Each line below that contains the word "Cliente" is to be counted; give only the final number.
•••••
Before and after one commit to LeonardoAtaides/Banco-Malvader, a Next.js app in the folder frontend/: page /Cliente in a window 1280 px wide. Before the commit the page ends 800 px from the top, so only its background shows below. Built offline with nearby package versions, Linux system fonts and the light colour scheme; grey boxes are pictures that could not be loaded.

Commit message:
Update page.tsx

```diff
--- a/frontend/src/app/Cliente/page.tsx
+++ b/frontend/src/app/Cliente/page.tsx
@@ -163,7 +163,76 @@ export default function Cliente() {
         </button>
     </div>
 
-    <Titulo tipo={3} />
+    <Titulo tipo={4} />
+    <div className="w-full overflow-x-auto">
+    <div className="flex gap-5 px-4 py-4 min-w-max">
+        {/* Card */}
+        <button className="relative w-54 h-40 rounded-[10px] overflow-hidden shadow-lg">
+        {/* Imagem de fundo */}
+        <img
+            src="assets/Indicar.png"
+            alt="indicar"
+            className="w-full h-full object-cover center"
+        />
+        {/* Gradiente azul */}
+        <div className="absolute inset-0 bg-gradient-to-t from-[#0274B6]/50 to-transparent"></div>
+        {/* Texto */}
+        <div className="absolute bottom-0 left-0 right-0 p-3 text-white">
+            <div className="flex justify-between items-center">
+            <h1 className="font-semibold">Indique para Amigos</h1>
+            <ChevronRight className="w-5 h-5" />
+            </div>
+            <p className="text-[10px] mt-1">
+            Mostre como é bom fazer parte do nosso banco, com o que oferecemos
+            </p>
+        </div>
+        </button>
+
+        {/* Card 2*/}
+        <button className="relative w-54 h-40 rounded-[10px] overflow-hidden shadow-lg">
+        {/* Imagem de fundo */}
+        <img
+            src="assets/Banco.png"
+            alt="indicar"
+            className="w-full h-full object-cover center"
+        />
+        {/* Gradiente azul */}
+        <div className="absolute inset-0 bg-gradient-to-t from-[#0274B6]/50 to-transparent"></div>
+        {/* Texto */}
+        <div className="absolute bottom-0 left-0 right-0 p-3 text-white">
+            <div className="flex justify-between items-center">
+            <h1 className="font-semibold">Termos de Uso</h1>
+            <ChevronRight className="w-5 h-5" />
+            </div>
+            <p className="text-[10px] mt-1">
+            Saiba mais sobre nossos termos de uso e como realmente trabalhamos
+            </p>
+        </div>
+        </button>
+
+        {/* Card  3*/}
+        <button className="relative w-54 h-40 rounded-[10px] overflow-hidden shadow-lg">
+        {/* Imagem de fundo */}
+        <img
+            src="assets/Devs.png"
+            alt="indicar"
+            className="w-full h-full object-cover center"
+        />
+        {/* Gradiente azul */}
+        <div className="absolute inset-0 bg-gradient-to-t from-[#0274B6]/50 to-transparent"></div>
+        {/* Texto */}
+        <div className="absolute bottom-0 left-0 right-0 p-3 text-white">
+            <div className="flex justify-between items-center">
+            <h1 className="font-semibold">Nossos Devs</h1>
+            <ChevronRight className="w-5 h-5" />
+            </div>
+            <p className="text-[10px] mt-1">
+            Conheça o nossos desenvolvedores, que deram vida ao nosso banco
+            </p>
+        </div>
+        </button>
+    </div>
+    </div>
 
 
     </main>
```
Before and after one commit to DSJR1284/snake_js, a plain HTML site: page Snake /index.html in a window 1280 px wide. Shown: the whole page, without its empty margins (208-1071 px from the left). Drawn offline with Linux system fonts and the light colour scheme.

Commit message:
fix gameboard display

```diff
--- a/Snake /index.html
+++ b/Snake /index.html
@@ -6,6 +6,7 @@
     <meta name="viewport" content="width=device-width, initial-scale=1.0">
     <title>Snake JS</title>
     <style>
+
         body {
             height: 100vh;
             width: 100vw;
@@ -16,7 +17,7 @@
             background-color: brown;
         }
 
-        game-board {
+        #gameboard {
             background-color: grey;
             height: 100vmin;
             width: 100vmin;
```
•••••
## [Answer to this problem]
4